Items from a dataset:
▬▬▬▬▬▬

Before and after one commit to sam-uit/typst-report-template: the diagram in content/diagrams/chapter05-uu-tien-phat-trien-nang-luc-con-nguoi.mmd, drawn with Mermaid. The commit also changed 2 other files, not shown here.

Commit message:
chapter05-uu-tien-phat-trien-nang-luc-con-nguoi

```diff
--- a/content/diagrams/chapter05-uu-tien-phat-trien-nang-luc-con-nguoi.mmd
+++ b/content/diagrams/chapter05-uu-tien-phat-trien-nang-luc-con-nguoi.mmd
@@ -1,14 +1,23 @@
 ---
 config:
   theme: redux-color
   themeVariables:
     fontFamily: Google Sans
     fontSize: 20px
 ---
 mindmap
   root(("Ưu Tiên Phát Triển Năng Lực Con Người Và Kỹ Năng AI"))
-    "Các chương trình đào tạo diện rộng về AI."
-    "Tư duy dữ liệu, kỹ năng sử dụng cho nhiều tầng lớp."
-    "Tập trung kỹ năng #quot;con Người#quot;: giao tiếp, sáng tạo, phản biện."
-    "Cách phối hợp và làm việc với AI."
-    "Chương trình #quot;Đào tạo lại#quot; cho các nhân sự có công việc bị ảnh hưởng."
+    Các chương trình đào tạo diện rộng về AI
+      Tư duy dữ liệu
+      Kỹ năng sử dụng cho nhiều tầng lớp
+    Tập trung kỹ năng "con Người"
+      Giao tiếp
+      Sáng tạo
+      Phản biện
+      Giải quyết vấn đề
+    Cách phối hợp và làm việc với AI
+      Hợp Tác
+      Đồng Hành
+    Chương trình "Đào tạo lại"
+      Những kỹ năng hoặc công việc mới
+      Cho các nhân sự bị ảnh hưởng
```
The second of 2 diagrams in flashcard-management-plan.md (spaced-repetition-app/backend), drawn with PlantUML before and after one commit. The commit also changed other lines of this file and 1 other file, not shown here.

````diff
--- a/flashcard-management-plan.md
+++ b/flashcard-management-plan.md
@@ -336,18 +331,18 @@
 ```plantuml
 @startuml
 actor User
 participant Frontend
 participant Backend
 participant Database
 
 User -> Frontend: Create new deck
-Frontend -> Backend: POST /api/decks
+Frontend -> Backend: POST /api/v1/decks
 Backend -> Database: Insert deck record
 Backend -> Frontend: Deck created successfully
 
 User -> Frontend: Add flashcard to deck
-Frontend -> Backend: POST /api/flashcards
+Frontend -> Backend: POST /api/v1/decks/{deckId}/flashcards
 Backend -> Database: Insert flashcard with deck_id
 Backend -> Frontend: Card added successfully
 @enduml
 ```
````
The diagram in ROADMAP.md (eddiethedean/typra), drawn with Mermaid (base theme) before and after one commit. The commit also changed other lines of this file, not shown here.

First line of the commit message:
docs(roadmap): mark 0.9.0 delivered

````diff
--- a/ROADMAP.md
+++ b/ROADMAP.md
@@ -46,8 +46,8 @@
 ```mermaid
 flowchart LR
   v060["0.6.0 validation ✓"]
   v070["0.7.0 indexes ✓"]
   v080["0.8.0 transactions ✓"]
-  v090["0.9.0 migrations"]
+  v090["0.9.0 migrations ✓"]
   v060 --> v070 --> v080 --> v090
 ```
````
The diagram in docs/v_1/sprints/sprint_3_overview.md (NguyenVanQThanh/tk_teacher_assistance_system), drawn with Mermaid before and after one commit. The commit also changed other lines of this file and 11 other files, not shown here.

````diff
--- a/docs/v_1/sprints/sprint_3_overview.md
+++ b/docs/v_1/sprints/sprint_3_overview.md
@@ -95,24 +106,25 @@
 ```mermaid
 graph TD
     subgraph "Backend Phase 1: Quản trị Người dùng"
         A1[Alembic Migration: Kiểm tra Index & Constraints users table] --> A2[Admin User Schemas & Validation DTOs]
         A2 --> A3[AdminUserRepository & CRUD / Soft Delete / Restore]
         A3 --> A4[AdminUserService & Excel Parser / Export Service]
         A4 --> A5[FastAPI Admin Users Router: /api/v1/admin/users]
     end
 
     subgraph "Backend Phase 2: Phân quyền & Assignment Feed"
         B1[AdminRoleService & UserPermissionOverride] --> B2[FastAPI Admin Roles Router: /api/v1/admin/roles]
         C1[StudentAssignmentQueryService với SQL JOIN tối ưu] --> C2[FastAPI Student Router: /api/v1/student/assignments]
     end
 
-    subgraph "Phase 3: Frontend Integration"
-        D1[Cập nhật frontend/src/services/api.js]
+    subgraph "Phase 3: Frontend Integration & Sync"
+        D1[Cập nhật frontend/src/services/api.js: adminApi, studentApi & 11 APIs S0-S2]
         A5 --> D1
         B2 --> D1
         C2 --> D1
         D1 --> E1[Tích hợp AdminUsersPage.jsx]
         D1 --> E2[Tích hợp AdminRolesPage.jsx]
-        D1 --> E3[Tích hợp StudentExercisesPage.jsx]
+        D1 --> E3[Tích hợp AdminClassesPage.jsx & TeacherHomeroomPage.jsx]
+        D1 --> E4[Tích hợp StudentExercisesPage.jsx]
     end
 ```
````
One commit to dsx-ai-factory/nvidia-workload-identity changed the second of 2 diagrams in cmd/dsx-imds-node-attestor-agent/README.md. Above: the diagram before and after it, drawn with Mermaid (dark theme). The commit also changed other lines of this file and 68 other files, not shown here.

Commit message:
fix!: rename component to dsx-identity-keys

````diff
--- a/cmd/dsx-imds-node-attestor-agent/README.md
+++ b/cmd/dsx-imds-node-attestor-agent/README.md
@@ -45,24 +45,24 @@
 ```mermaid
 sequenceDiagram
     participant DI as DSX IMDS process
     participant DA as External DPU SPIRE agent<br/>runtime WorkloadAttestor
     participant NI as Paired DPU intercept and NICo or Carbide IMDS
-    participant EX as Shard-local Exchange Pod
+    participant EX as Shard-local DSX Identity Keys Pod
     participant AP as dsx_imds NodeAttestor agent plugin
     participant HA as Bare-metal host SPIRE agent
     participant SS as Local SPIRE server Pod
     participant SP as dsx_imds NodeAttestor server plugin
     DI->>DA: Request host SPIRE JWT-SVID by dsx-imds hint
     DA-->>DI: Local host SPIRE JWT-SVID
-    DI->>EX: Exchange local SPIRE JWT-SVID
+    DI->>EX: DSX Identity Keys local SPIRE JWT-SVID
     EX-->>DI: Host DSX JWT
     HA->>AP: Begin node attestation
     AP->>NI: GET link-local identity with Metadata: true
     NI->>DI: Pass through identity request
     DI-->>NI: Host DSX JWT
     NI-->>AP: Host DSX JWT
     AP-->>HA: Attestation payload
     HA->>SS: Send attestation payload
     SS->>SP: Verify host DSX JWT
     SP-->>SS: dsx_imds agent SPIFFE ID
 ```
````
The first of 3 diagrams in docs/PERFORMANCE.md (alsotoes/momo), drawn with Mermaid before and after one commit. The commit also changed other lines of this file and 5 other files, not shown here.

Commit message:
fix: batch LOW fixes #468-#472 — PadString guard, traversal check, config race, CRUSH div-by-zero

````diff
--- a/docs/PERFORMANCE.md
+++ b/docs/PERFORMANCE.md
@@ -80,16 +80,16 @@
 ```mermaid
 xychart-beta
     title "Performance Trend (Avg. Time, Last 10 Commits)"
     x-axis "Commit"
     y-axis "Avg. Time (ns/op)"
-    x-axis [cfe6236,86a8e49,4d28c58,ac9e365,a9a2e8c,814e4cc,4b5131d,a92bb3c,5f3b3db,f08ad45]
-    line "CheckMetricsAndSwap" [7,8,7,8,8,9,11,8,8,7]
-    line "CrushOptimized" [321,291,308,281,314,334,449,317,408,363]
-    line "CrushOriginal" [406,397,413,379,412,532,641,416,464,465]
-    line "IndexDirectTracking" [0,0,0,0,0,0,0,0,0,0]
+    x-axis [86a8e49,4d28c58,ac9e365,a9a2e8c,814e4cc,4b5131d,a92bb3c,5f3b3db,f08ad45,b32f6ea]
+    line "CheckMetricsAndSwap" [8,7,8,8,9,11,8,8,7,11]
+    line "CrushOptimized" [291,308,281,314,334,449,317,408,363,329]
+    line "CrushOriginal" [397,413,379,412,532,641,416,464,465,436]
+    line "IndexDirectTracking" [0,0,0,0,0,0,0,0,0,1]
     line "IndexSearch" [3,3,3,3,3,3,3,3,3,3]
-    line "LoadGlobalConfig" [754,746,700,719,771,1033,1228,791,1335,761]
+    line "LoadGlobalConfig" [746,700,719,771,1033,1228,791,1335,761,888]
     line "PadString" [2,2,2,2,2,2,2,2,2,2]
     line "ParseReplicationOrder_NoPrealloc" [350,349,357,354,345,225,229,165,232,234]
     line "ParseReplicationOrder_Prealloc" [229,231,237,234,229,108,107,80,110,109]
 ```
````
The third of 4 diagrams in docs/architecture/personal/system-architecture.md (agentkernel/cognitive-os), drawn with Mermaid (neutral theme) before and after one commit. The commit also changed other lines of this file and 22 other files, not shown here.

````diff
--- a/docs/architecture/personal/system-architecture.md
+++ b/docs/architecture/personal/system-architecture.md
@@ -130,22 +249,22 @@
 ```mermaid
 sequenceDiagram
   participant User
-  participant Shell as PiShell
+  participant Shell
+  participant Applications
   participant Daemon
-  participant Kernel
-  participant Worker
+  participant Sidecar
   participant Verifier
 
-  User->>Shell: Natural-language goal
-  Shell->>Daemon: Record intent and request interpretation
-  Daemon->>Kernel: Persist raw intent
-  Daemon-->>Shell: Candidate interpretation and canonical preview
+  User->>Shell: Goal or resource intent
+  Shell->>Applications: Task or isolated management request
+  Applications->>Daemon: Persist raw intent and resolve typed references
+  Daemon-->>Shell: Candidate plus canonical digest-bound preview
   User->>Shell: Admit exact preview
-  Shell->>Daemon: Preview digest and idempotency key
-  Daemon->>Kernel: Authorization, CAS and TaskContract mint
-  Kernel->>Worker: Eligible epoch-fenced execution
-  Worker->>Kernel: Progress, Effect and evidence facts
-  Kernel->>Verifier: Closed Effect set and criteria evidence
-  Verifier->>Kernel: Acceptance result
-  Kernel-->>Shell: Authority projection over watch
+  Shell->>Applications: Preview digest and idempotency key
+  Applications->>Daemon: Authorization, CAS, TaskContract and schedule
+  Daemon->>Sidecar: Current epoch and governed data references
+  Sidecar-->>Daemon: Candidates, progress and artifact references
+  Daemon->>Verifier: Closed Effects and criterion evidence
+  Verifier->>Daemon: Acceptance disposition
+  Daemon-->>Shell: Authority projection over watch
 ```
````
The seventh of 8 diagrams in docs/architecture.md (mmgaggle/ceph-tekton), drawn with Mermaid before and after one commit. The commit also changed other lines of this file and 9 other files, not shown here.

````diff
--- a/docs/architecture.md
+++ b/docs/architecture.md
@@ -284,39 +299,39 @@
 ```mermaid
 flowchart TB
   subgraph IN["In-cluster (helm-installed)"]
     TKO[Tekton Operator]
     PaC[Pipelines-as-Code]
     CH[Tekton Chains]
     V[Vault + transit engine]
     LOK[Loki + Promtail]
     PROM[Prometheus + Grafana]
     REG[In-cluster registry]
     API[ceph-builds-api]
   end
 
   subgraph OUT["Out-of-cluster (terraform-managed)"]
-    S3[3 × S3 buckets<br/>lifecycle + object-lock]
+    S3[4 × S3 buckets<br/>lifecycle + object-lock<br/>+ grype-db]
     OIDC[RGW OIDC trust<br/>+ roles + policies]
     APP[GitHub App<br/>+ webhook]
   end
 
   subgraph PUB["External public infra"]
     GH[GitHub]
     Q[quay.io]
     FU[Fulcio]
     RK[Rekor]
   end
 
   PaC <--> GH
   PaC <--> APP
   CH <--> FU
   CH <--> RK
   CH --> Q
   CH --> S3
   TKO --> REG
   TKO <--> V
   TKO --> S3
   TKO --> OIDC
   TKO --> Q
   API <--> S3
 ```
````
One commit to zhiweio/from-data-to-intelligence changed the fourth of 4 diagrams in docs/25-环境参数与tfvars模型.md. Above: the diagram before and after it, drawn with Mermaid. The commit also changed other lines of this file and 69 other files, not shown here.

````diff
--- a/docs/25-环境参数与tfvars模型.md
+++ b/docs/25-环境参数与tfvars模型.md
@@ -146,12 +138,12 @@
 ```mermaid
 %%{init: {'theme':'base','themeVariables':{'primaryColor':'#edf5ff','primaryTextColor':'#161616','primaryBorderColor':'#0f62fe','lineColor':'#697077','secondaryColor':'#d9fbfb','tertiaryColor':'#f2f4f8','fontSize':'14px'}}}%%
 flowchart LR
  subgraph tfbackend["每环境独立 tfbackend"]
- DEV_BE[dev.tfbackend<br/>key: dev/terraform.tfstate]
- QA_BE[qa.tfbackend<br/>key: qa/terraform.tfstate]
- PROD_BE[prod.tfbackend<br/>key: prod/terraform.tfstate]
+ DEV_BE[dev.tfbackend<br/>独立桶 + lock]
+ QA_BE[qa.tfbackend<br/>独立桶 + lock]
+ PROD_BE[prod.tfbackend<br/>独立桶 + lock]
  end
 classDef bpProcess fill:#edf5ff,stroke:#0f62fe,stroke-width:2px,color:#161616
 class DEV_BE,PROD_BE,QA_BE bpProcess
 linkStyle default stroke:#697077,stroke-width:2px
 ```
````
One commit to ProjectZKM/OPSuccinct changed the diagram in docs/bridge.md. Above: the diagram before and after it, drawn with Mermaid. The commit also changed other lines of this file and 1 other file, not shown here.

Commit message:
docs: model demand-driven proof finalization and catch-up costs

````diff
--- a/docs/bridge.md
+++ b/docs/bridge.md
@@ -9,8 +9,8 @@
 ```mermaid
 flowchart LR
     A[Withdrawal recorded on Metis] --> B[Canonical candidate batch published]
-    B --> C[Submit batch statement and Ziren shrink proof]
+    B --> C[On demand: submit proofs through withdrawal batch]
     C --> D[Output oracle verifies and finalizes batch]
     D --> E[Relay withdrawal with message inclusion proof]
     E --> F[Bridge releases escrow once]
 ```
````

▬▬▬▬▬▬

» Problem details:
Among the records, find all lines that include the string "lifecycle" and return them.

» Your response:
-    S3[3 × S3 buckets<br/>lifecycle + object-lock]
+    S3[4 × S3 buckets<br/>lifecycle + object-lock<br/>+ grype-db]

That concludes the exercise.